» **Task requirements**
For the data below, please report each line where the word "viewer" is found.

» **Records for this exercise**

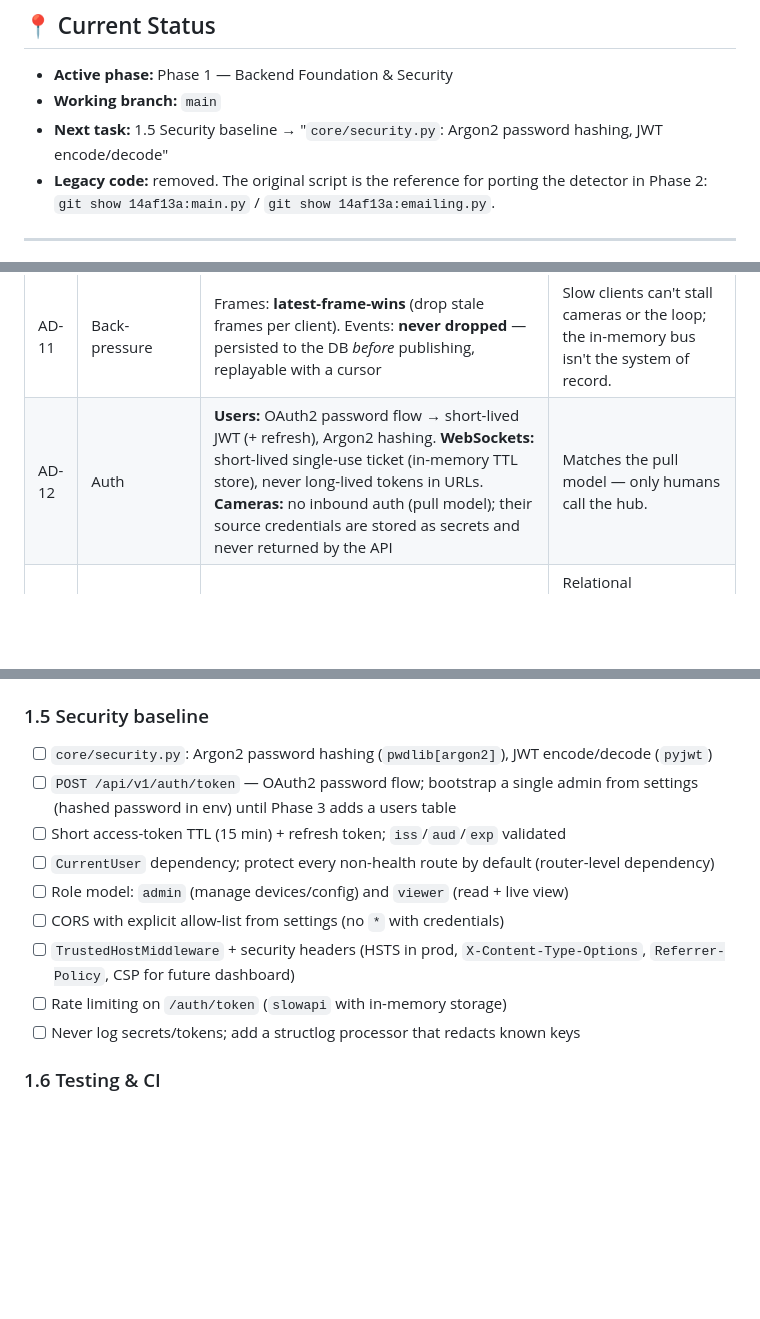
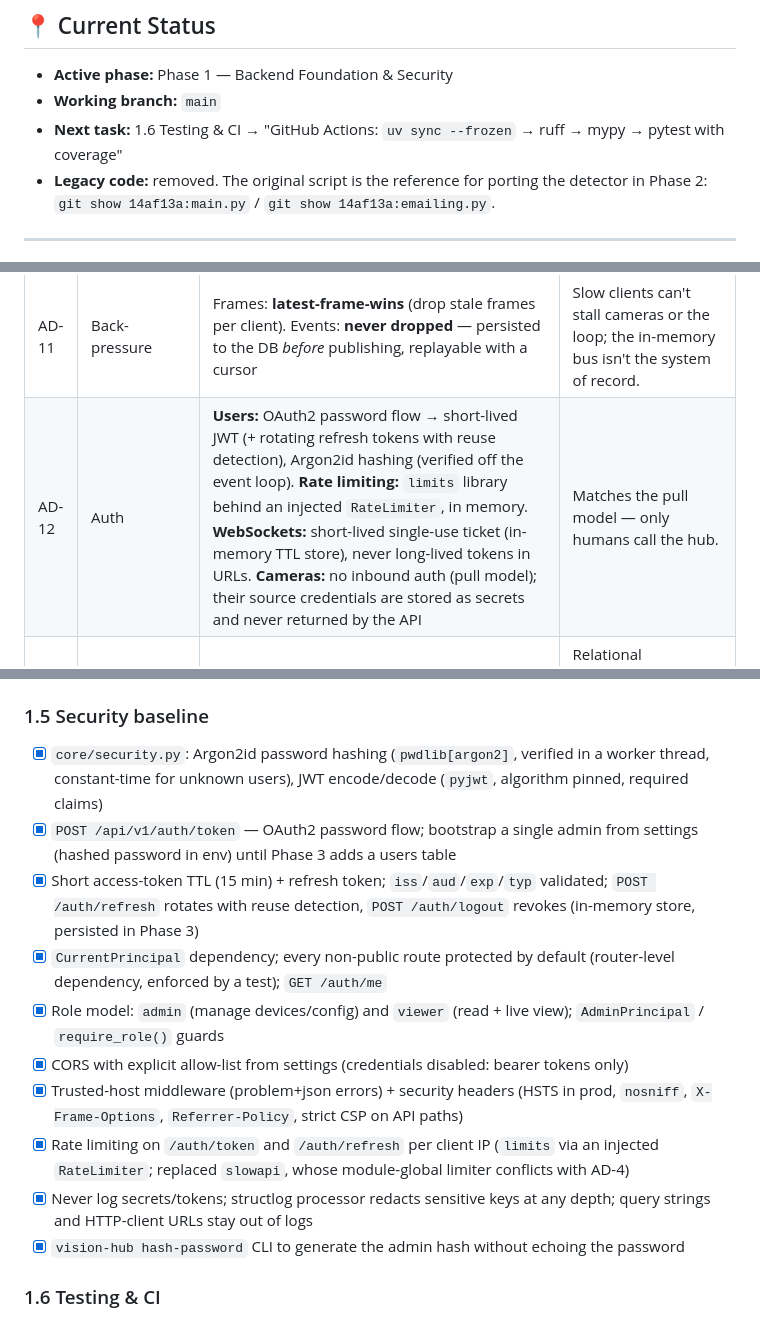
Before and after one commit to AndrewTechTips/Thief-Detection-Notifier, a Markdown page: ROADMAP.md, 3 parts joined by grey strips. Rendered like a GitHub page; blank space fills up the shorter version.

Commit message:
docs: document authentication and mark Phase 1.5 complete

```diff
--- a/ROADMAP.md
+++ b/ROADMAP.md
@@ -18,7 +18,7 @@
 
 - **Active phase:** Phase 1 — Backend Foundation & Security
 - **Working branch:** `main`
-- **Next task:** 1.5 Security baseline → "`core/security.py`: Argon2 password hashing, JWT encode/decode"
+- **Next task:** 1.6 Testing & CI → "GitHub Actions: `uv sync --frozen` → ruff → mypy → pytest with coverage"
 - **Legacy code:** removed. The original script is the reference for porting the detector in Phase 2:
   `git show 14af13a:main.py` / `git show 14af13a:emailing.py`.
 
@@ -39,7 +39,7 @@
 | AD-9 | Internal messaging | `EventBus` port with an **in-memory** implementation only (asyncio fan-out, bounded per-subscriber queues). Redis is deferred to *Future* | Zero extra infrastructure for the MVP; the port keeps a later swap cheap. |
 | AD-10 | Real-time transport | **WebSocket** for alerts/state (JSON envelopes, discriminated unions); **MJPEG** over HTTP for live video (WS binary frames as an option) | MJPEG works in a plain `<img>` tag and is cheap; WebRTC is a possible later upgrade. |
 | AD-11 | Back-pressure | Frames: **latest-frame-wins** (drop stale frames per client). Events: **never dropped** — persisted to the DB *before* publishing, replayable with a cursor | Slow clients can't stall cameras or the loop; the in-memory bus isn't the system of record. |
-| AD-12 | Auth | **Users:** OAuth2 password flow → short-lived JWT (+ refresh), Argon2 hashing. **WebSockets:** short-lived single-use ticket (in-memory TTL store), never long-lived tokens in URLs. **Cameras:** no inbound auth (pull model); their source credentials are stored as secrets and never returned by the API | Matches the pull model — only humans call the hub. |
+| AD-12 | Auth | **Users:** OAuth2 password flow → short-lived JWT (+ rotating refresh tokens with reuse detection), Argon2id hashing (verified off the event loop). **Rate limiting:** `limits` library behind an injected `RateLimiter`, in memory. **WebSockets:** short-lived single-use ticket (in-memory TTL store), never long-lived tokens in URLs. **Cameras:** no inbound auth (pull model); their source credentials are stored as secrets and never returned by the API | Matches the pull model — only humans call the hub. |
 | AD-13 | Database | **PostgreSQL 17** + **SQLAlchemy 2.0 async** (`asyncpg`) + **Alembic**; SQLite (`aiosqlite`) only for fast unit tests | Relational device/event/user model; `JSONB` for flexible detection metadata; mature async story. |
 | AD-14 | Snapshot storage | `SnapshotStore` port with a **local filesystem** implementation (`data/snapshots/`). DB stores metadata + relative path only. JPEG (q≈85), not PNG. S3/MinIO deferred to *Future* | Blobs out of the DB; ~10× smaller files than the current 2 MB PNGs; no extra infra. |
 | AD-15 | Notifications | `Notifier` port: **async SMTP (`aiosmtplib`)** first, webhook/Telegram later; dispatched by an in-process background task with retries; DB-backed outbox in Phase 3 | Replaces the fire-and-forget thread + bare `except`. |
@@ -141,15 +141,16 @@
 - [x] OpenAPI metadata (title, version, summary, tags, readable operation IDs, errors documented as problem+json); docs hidden in prod unless `APP__DOCS_ENABLED=true`
 
 ### 1.5 Security baseline
-- [ ] `core/security.py`: Argon2 password hashing (`pwdlib[argon2]`), JWT encode/decode (`pyjwt`)
-- [ ] `POST /api/v1/auth/token` — OAuth2 password flow; bootstrap a single admin from settings (hashed password in env) until Phase 3 adds a users table
-- [ ] Short access-token TTL (15 min) + refresh token; `iss`/`aud`/`exp` validated
-- [ ] `CurrentUser` dependency; protect every non-health route by default (router-level dependency)
-- [ ] Role model: `admin` (manage devices/config) and `viewer` (read + live view)
-- [ ] CORS with explicit allow-list from settings (no `*` with credentials)
-- [ ] `TrustedHostMiddleware` + security headers (HSTS in prod, `X-Content-Type-Options`, `Referrer-Policy`, CSP for future dashboard)
-- [ ] Rate limiting on `/auth/token` (`slowapi` with in-memory storage)
-- [ ] Never log secrets/tokens; add a structlog processor that redacts known keys
+- [x] `core/security.py`: Argon2id password hashing (`pwdlib[argon2]`, verified in a worker thread, constant-time for unknown users), JWT encode/decode (`pyjwt`, algorithm pinned, required claims)
+- [x] `POST /api/v1/auth/token` — OAuth2 password flow; bootstrap a single admin from settings (hashed password in env) until Phase 3 adds a users table
+- [x] Short access-token TTL (15 min) + refresh token; `iss`/`aud`/`exp`/`typ` validated; `POST /auth/refresh` rotates with reuse detection, `POST /auth/logout` revokes (in-memory store, persisted in Phase 3)
+- [x] `CurrentPrincipal` dependency; every non-public route protected by default (router-level dependency, enforced by a test); `GET /auth/me`
+- [x] Role model: `admin` (manage devices/config) and `viewer` (read + live view); `AdminPrincipal` / `require_role()` guards
+- [x] CORS with explicit allow-list from settings (credentials disabled: bearer tokens only)
+- [x] Trusted-host middleware (problem+json errors) + security headers (HSTS in prod, `nosniff`, `X-Frame-Options`, `Referrer-Policy`, strict CSP on API paths)
+- [x] Rate limiting on `/auth/token` and `/auth/refresh` per client IP (`limits` via an injected `RateLimiter`; replaced `slowapi`, whose module-global limiter conflicts with AD-4)
+- [x] Never log secrets/tokens; structlog processor redacts sensitive keys at any depth; query strings and HTTP-client URLs stay out of logs
+- [x] `vision-hub hash-password` CLI to generate the admin hash without echoing the password
 
 ### 1.6 Testing & CI
 - [ ] `tests/conftest.py`: settings override, app fixture, `httpx.AsyncClient` with `ASGITransport`
```
Also changed, not shown: other parts of ROADMAP.md (+1 -1 lines), README.md (+11 -0 lines), docs/api-conventions.md (+18 -0 lines).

» **Completed exercise**
-- [ ] Role model: `admin` (manage devices/config) and `viewer` (read + live view)
+- [x] Role model: `admin` (manage devices/config) and `viewer` (read + live view); `AdminPrincipal` / `require_role()` guards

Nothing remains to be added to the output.